Knowing when and how to hold your convictions is an art. I’m often haunted by a story that Peter Rollins tells in his book Fidelity of Betrayal. Rollins tells of Christians during WWII who, when gathered in churches, would sing their hymns more loudly to drown out the nearby cries of Jews being hauled away in train cars to concentration camps. That was not a moment for entertaining an idea. It was a time for action. Action is important.
Being crucified was an action, not an idea. It was THE Action that changed history. But Jesus was crucified in one day; he spent 33 year ministering in the flesh.
It strikes me that so much of life is listening. It is entertaining ideas without accepting them. It is learning to love those who persecute you and disagree with you. It is picking the right moments to speak so that when you do speak, you have a chance to be heard. What I learned in the foyer of Benson Great Hall that day was that different ideas didn’t threaten my formation, they enabled it.
As I was listening to Dr. Tran’s sermon, I thought about this during the part where he talked about the middle. Those of us trying to hold a space of unity in a world that doesn’t seem to have the patience for that space or kind of conversation. To listen patiently is to love. And to love is to suffer. This is the way of the cross, and this is the way of Jesus.
Sunday 11/18 is our second annual youth Sunday! Join us for a service led by our very own youth group, the Order of the Phoenix. The Youth will lead us in a song, scripture readings, and share their stories. This year our focus has been the early church, and the students will discuss what the church means to them and how they have been the church to one another.
Thanksgiving Lovefeast - November 18th - 5:30pm
It’s everyone’s favorite time of year! Our annual Thanksgiving Lovefeast is coming up, and it promises to be delicious. We need you all to bring the side dishes to help compliment the turkey and ham. If you would like to bring a dessert, please sign-up on Sunday in the foyer. If you have any questions, please email firstname.lastname@example.org .
Lost and Found
We will be purging the lost and found at the end of this month. So if you have been missing a favorite water bottle, iPhone, bible, sweatshirt or whatever, please make a point to stop by the lost and found soon.

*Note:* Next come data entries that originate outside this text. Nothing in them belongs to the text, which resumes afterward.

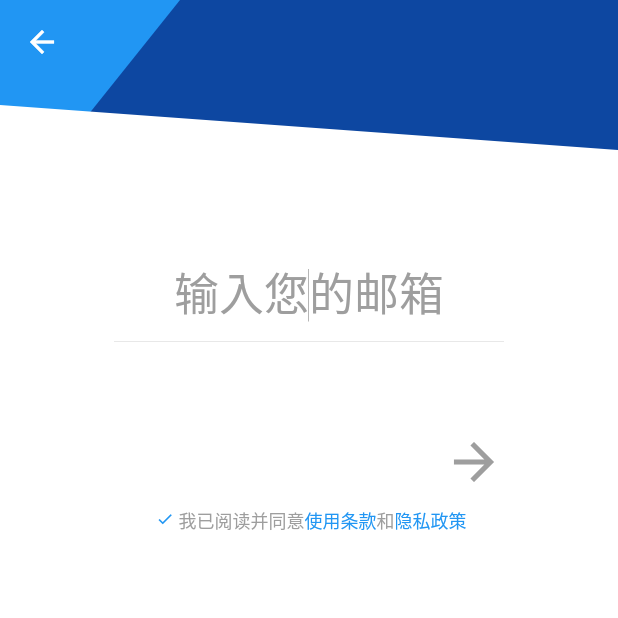
After one commit to cscxj/tim, a Flutter app: the screen it shows after launch, after a tap on "新用户注册", on a phone screen of 412 x 824 dp, the top half of it. The commit adds this screen. Run offline on Flutter 3.47's test engine with Material 2 defaults, Android fonts, the phone set to English and light mode, and no system bars; our stand-ins replace dio, flutter_easyrefresh, flutter_svg, fluttertoast, sticky_headers; network calls fail.

Commit message:
完成注册页面

```diff
--- a/lib/api/api.dart
+++ b/lib/api/api.dart
@@ -1,31 +1,34 @@
+class Api{
+  // 需要路由参数：username
+  static const String connectSocketServer = 'ws://192.168.0.100:7001/';
+
+  ///方法：post  参数：username,password
+  static const String login = 'http://192.168.0.100:7000/login';
+  ///方法：post  参数：email_address
+  static const String register = 'http://192.168.0.100:7000/get_code';
+
+  /// 方法：post 参数：username
+  static const String getGroups = 'http://192.168.0.100:7000/get_groups';
+  /// 方法：post 参数：groupId
+  static const String getFriends = 'http://192.168.0.100:7000/get_friends';
+  /// 方法：post 参数：username
+  static const String getConversations = 'http://192.168.0.100:7000/get_conversations';
+  /// 方法：post 参数：username,friend,startIndex
+  static const String getMessages = 'http://192.168.0.100:7000/get_messages';
+}
+
 // class Api{
 //   // 需要路由参数：username
-//   static const String connectSocketServer = 'ws://192.168.0.100:7001/';
+//   static const String connectSocketServer = 'ws://47.106.226.127:7001/';
 
 //   ///方法：post  参数：username,password
-//   static const String login = 'http://192.168.0.100:7000/login';
+//   static const String login = 'http://47.106.226.127:7000/login';
 //   /// 方法：post 参数：username
-//   static const String getGroups = 'http://192.168.0.100:7000/get_groups';
+//   static const String getGroups = 'http://47.106.226.127:7000/get_groups';
 //   /// 方法：post 参数：groupId
-//   static const String getFriends = 'http://192.168.0.100:7000/get_friends';
+//   static const String getFriends = 'http://47.106.226.127:7000/get_friends';
 //   /// 方法：post 参数：username
-//   static const String getConversations = 'http://192.168.0.100:7000/get_conversations';
+//   static const String getConversations = 'http://47.106.226.127:7000/get_conversations';
 //   /// 方法：post 参数：username,friend,startIndex
-//   static const String getMessages = 'http://192.168.0.100:7000/get_messages';
+//   static const String getMessages = 'http://47.106.226.127:7000/get_messages';
 // }
-
-class Api{
-  // 需要路由参数：username
-  static const String connectSocketServer = 'ws://47.106.226.127:7001/';
-
-  ///方法：post  参数：username,password
-  static const String login = 'http://47.106.226.127:7000/login';
-  /// 方法：post 参数：username
-  static const String getGroups = 'http://47.106.226.127:7000/get_groups';
-  /// 方法：post 参数：groupId
-  static const String getFriends = 'http://47.106.226.127:7000/get_friends';
-  /// 方法：post 参数：username
-  static const String getConversations = 'http://47.106.226.127:7000/get_conversations';
-  /// 方法：post 参数：username,friend,startIndex
-  static const String getMessages = 'http://47.106.226.127:7000/get_messages';
-}
--- a/lib/pages/login_page.dart
+++ b/lib/pages/login_page.dart
@@ -5,8 +5,10 @@ import 'package:flutter/cupertino.dart';
 import 'package:flutter/material.dart';
 import 'package:flutter_tim/api/api.dart';
 import 'package:flutter_tim/pages/home_page.dart';
+import 'package:flutter_tim/pages/register_page.dart';
 import 'package:flutter_tim/state/user_state.dart';
 import 'package:flutter_tim/utils/keyboard_detector.dart';
+import 'package:flutter_tim/widgets/enter_exit_route.dart';
 import 'package:fluttertoast/fluttertoast.dart';
 import 'dart:convert' as cv;
 
@@ -37,13 +39,20 @@ class _LoginPageState extends State<LoginPage> with TickerProviderStateMixin {
 
   bool _keyBoardShow = false;
 
-  Widget getLinkText(String text, {size: 14.0}) {
-    return Padding(
+  Widget getLinkText(
+    String text, {
+    size: 14.0,
+    Function onPress,
+  }) {
+    return GestureDetector(
+      onTap: onPress,
+      child: Padding(
           padding: EdgeInsets.all(10.0),
           child: Text(
             text,
             style: TextStyle(color: Colors.blue, fontSize: size),
-        ));
+          )),
+    );
   }
 
   Widget getInputBox(
@@ -103,8 +112,7 @@ class _LoginPageState extends State<LoginPage> with TickerProviderStateMixin {
             hometown: user['hometown'],
             school: user['school'],
             company: user['company'],
-          picture: user['picture']
-        );
+            picture: user['picture']);
         Navigator.push(context, CupertinoPageRoute(builder: (_) {
           return HomePage();
         }));
@@ -395,7 +403,12 @@ class _LoginPageState extends State<LoginPage> with TickerProviderStateMixin {
                             child: Row(
                               mainAxisAlignment: MainAxisAlignment.spaceBetween,
                               children: <Widget>[
-                                getLinkText('新用户注册'),
+                                getLinkText('新用户注册',onPress: (){
+                                  Navigator.push(context, EnterExitRoute(
+                                    exitPage: widget,
+                                    enterPage: RegisterPage()
+                                  ));
+                                }),
                                 _formEnterAnimation.value < .5
                                     ? getLinkText('了解TIM')
                                     : getLinkText('无法登录?')
--- /dev/null
+++ b/lib/pages/register_page.dart
@@ -0,0 +1,228 @@
+import 'package:dio/dio.dart';
+import 'package:flutter/material.dart';
+import 'package:flutter/services.dart';
+import 'package:flutter_tim/api/api.dart';
+import 'package:flutter_tim/pages/register_page/cell_Input_view.dart';
+import 'package:flutter_tim/utils/scroll_behaviors.dart';
+import 'package:flutter_tim/widgets/tim_dialog.dart';
+import 'package:fluttertoast/fluttertoast.dart';
+
+class RegisterPage extends StatefulWidget {
+  const RegisterPage({Key key}) : super(key: key);
+
+  @override
+  _RegisterPageState createState() => _RegisterPageState();
+}
+
+class _RegisterPageState extends State<RegisterPage> {
+  final RegExp _emailRe = RegExp(
+      r'^[_a-z0-9-]+(\.[_a-z0-9-]+)*@[a-z0-9-]+(\.[a-z0-9-]+)*(\.[a-z]{2,})$');
+  bool _inputCorrect = false;
+
+  TextEditingController _inputController;
+  FocusNode _emailInputNode;
+
+  @override
+  void initState() {
+    // TODO: implement initState
+    super.initState();
+    _inputController = TextEditingController();
+
+    _emailInputNode = FocusNode();
+  }
+
+  @override
+  void dispose() {
+    // TODO: implement dispose
+    super.dispose();
+
+    _emailInputNode.dispose();
+  }
+
+  @override
+  Widget build(BuildContext context) {
+    return Scaffold(
+      extendBodyBehindAppBar: true,
+      appBar: AppBar(
+        backgroundColor: Colors.transparent,
+        elevation: .0,
+      ),
+      body: Column(
+        children: <Widget>[
+          CustomPaint(
+            painter: AppBarGgPainter(),
+            child: Container(
+              width: MediaQuery.of(context).size.width,
+              height: 100.0,
+            ),
+          ),
+          Expanded(
+            child: Container(
+              width: MediaQuery.of(context).size.width,
+              color: Colors.white,
+              child: Column(
+                children: <Widget>[
+                  Container(
+                    width: 260.0,
+                    child: Column(
+                      children: <Widget>[
+                        Container(
+                          height: 60.0,
+                        ),
+                        TextField(
+                          focusNode: _emailInputNode,
+                          controller: _inputController,
+                          textAlign: TextAlign.center,
+                          cursorColor: Colors.grey,
+                          style: TextStyle(fontSize: 30.0),
+                          cursorWidth: .5,
+                          autofocus: true,
+                          keyboardType: TextInputType.emailAddress,
+                          onChanged: (text) {
+                            setState(() {
+                              _inputCorrect =
+                                  _emailRe.hasMatch(text) ? true : false;
+                            });
+                          },
+                          decoration: InputDecoration(
+                              //errorText: _errorText,
+                              hintText: '输入您的邮箱',
+                              hintStyle:
+                                  TextStyle(fontSize: 30.0, color: Colors.grey),
+                              border: InputBorder.none),
+                        ),
+                        Divider(
+                          height: 0,
+                          thickness: .5,
+                        ),
+                        Container(
+                          height: 60.0,
+                        ),
+                        Row(
+                          mainAxisAlignment: MainAxisAlignment.end,
+                          children: <Widget>[
+                            InkWell(
+                              onTap: () {
+                                if (_inputCorrect) {
+                                  _emailInputNode.unfocus();
+                                Dio().post(Api.register,queryParameters: {
+                                  'email_address':_inputController.text
+                                }).then((value){
+                                  print(value);
+                                });
+                                showDialog(
+                                    context: context,
+                                    builder: (_) {
+                                      return TimDialog(
+                                        contentView: Container(
+                                          padding: EdgeInsets.symmetric(
+                                              horizontal: 30),
+                                          alignment: Alignment.center,
+                                          child: Text(
+                                            '已发送邮件到您的邮箱，点击邮件中的链接完成注册，请注意查收!',
+                                            textAlign: TextAlign.center,
+                                          ),
+                                        ),
+                                        bottomView: InkWell(
+                                          onTap: () {
+                                            Navigator.pop(context);
+                                          },
+                                          child: Container(
+                                            margin: EdgeInsets.all(10),
+                                            color: Colors.blue[900],
+                                            padding: EdgeInsets.symmetric(
+                                                horizontal: 20, vertical: 8),
+                                            child: Text(
+                                              '确定',
+                                              style: TextStyle(
+                                                  color: Colors.white,
+                                                  fontSize: 16),
+                                            ),
+                                          ),
+                                        ),
+                                      );
+                                    });
+                                } else {
+                                  Fluttertoast.showToast(msg: '邮箱格式不正确！');
+                                }
+                              },
+                              child: Icon(
+                                Icons.arrow_forward,
+                                size: 40.0,
+                                color:
+                                    _inputCorrect ? Colors.blue : Colors.grey,
+                              ),
+                            )
+                          ],
+                        ),
+                        Padding(
+                          padding: EdgeInsets.symmetric(vertical: 10.0),
+                          child: Wrap(
+                            children: <Widget>[
+                              Padding(
+                                  padding: EdgeInsets.symmetric(
+                                      horizontal: 3, vertical: 2),
+                                  child: Icon(
+                                    Icons.check,
+                                    color: Colors.blue,
+                                    size: 12.0,
+                                  )),
+                              RichText(
+                                  text: TextSpan(
+                                      style: TextStyle(
+                                          color: Colors.grey, fontSize: 12.0),
+                                      children: [
+                                    TextSpan(text: '我已阅读并同意'),
+                                    TextSpan(
+                                        style: TextStyle(color: Colors.blue),
+                                        text: '使用条款'),
+                                    TextSpan(text: '和'),
+                                    TextSpan(
+                                        style: TextStyle(color: Colors.blue),
+                                        text: '隐私政策'),
+                                  ]))
+                            ],
+                          ),
+                        ),
+                      ],
+                    ),
+                  ),
+                ],
+              ),
+            ),
+          )
+        ],
+      ),
+    );
+  }
+}
+
+class AppBarGgPainter extends CustomPainter {
+  @override
+  void paint(Canvas canvas, Size size) {
+    final Paint darkPaint = Paint()
+      ..color = Colors.blue
+      ..style = PaintingStyle.fill;
+    final Paint lightPaint = Paint()..color = Colors.blue[900];
+    final Paint whitePaint = Paint()..color = Colors.white;
+
+    Path path1 = Path()
+      ..moveTo(.0, .0)
+      ..lineTo(.0, size.height * 1.5)
+      ..lineTo(size.height * 1.2, .0)
+      ..close();
+    Path path2 = Path()
+      ..moveTo(.0, size.height * 7 / 10)
+      ..lineTo(.0, size.height)
+      ..lineTo(size.width, size.height)
+      ..close();
+    canvas.drawRect(Rect.fromLTWH(0, 0, size.width, size.height), lightPaint);
+    canvas.drawPath(path1, darkPaint);
+    canvas.drawPath(path2, whitePaint);
+  }
+
+  @override
+  bool shouldRepaint(CustomPainter oldDelegate) {
+    return false;
+  }
+}
```
Also changed, not shown: lib/pages/register_page/cell_Input_view.dart (added, +54 -0 lines), lib/widgets/tim_dialog.dart (added, +62 -0 lines), 2 other files. Lines whose indentation alone changed are shown as unchanged.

It is located in copy room behind Kim’s office.
Random Pic To Generate Clickbait Traffic
Parishioner of the Week
Michael Heinz who assisted Bridget Heinz in a state of the art family weekend breakfast.
Work is Worship

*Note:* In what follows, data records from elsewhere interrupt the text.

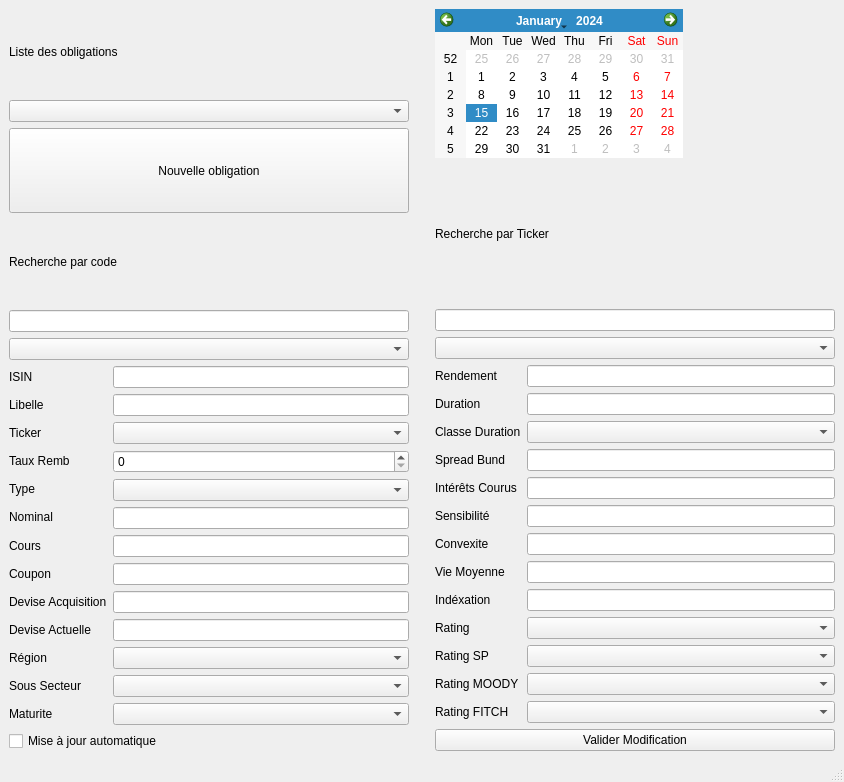
Above: Gestionnaires/GestionnaireObligataire.ui from baptiste-pasquier/eurocorporate before the change. Below: the same form after it.
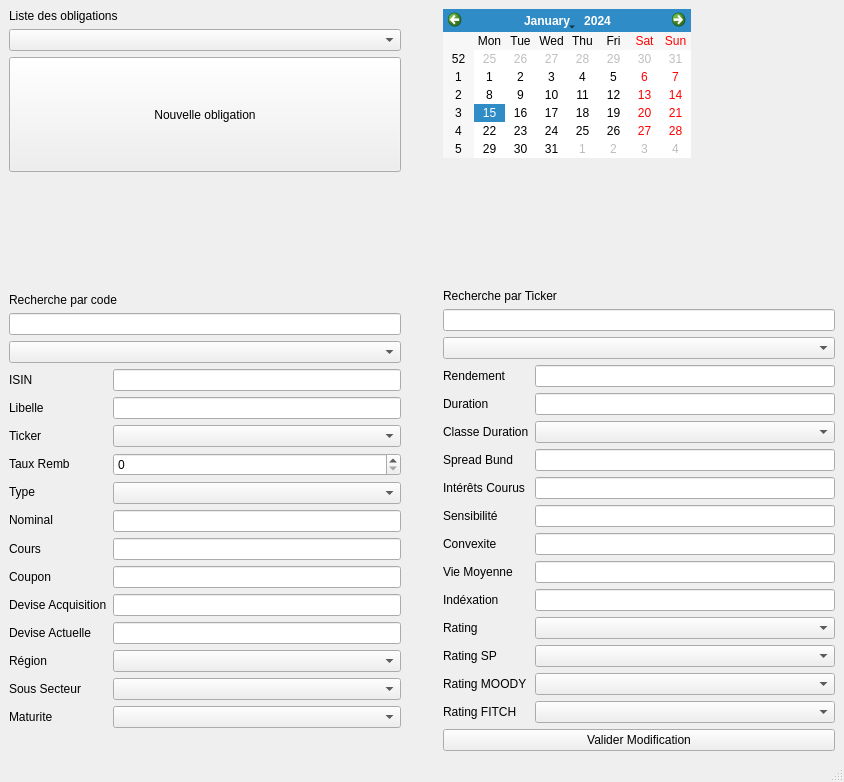
That is the form after the change. Icons and pictures are not drawn.

Patch:
```diff
--- a/Gestionnaires/GestionnaireObligataire.ui
+++ b/Gestionnaires/GestionnaireObligataire.ui
@@ -27,7 +27,7 @@
       <item>
        <widget class="QLabel" name="label_ListeOblig">
         <property name="sizePolicy">
-         <sizepolicy hsizetype="Minimum" vsizetype="Expanding">
+         <sizepolicy hsizetype="Minimum" vsizetype="Fixed">
           <horstretch>0</horstretch>
           <verstretch>0</verstretch>
          </sizepolicy>
@@ -43,7 +43,7 @@
       <item>
        <widget class="QPushButton" name="pushBtton_NvlOblig">
         <property name="sizePolicy">
-         <sizepolicy hsizetype="Minimum" vsizetype="MinimumExpanding">
+         <sizepolicy hsizetype="Expanding" vsizetype="Expanding">
           <horstretch>0</horstretch>
           <verstretch>0</verstretch>
          </sizepolicy>
@@ -51,12 +51,35 @@
         <property name="text">
          <string>Nouvelle obligation</string>
         </property>
+        <property name="icon">
+         <iconset resource="../ressources.qrc">
+          <normaloff>:/ressources/img/add-48.png</normaloff>:/ressources/img/add-48.png</iconset>
+        </property>
+        <property name="iconSize">
+         <size>
+          <width>34</width>
+          <height>34</height>
+         </size>
+        </property>
        </widget>
       </item>
+      <item>
+       <spacer name="verticalSpacer">
+        <property name="orientation">
+         <enum>Qt::Vertical</enum>
+        </property>
+        <property name="sizeHint" stdset="0">
+         <size>
+          <width>20</width>
+          <height>40</height>
+         </size>
+        </property>
+       </spacer>
+      </item>
       <item>
        <widget class="QLabel" name="label_SrchCode">
         <property name="sizePolicy">
-         <sizepolicy hsizetype="Preferred" vsizetype="Expanding">
+         <sizepolicy hsizetype="Preferred" vsizetype="Fixed">
           <horstretch>0</horstretch>
           <verstretch>0</verstretch>
          </sizepolicy>
@@ -222,11 +245,20 @@
        </layout>
       </item>
       <item>
-       <widget class="QCheckBox" name="checkBox">
-        <property name="text">
-         <string>Mise à jour automatique</string>
+       <spacer name="verticalSpacer_3">
+        <property name="orientation">
+         <enum>Qt::Vertical</enum>
         </property>
-       </widget>
+        <property name="sizeType">
+         <enum>QSizePolicy::Fixed</enum>
+        </property>
+        <property name="sizeHint" stdset="0">
+         <size>
+          <width>20</width>
+          <height>23</height>
+         </size>
+        </property>
+       </spacer>
       </item>
      </layout>
     </item>
@@ -235,12 +267,9 @@
       <property name="orientation">
        <enum>Qt::Horizontal</enum>
       </property>
-      <property name="sizeType">
-       <enum>QSizePolicy::Fixed</enum>
-      </property>
       <property name="sizeHint" stdset="0">
        <size>
-        <width>20</width>
+        <width>40</width>
         <height>20</height>
        </size>
       </property>
@@ -258,6 +287,19 @@
         </property>
        </widget>
       </item>
+      <item>
+       <spacer name="verticalSpacer_2">
+        <property name="orientation">
+         <enum>Qt::Vertical</enum>
+        </property>
+        <property name="sizeHint" stdset="0">
+         <size>
+          <width>20</width>
+          <height>40</height>
+         </size>
+        </property>
+       </spacer>
+      </item>
       <item>
        <widget class="QLabel" name="label_SrchTicker">
         <property name="text">
```
Left out of the diff: 4 changed lines with no effect on the pictures.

Greeters: Ricky and Rose
Coffee Makers: College Women’s Group
Mug Cleaners: Andrew S-C
Money Counter: Kuhl
Welcome Station: Broadesses
Sermon Text: Mark 12:38-44 “The Most”
11-18 Youth Sunday
11-4 Bring Parents to Church Day
12/5 Pre-Pancake Party Mens and Women’s college group
12-9 Last Sunday of the fall semester/Christmas Youth (5-6)
12-12 Last Wednesday of fall semester/Christmas party Youth (7-12)
If you have a concern or an idea for UBC that you’d like to share with someone that is not on staff, feel free to contact one of our leadership team members.
Chair- Adam Winn: email@example.com
Byron Griffin: firstname.lastname@example.org
Kerri Fisher: Kerri_Fisher@baylor.edu
Emma Wood: email@example.com
Bridget Heins: firstname.lastname@example.org
Jeremy Nance: Jeremy Nance
Joanna Sowards: email@example.com
Student Position: Samuel Moore: firstname.lastname@example.org
Student Position: Anna Carol Peery: email@example.com
UBC Finance Team
Do you have a question about UBC’s financial affairs? Please feel free to contact any of your finance team members.
JD Newman: JD_Newman@baylor.edu
Hannah Kuhl: HannahKuhl@hotmail.com
Justin Pond: firstname.lastname@example.org
Doug McNamee: email@example.com
Catherine Ballas: firstname.lastname@example.org
UBC HR Team
If you have concerns about staff and would like contact our human resources team, please feel free to email any of the following members.
Josh Blake: email@example.com
Ross Van Dyke: Ross_Vandyke@baylor.edu
Jared Gould: firstname.lastname@example.org
Rebekah Powell: email@example.com
Kristen Richardson: firstname.lastname@example.org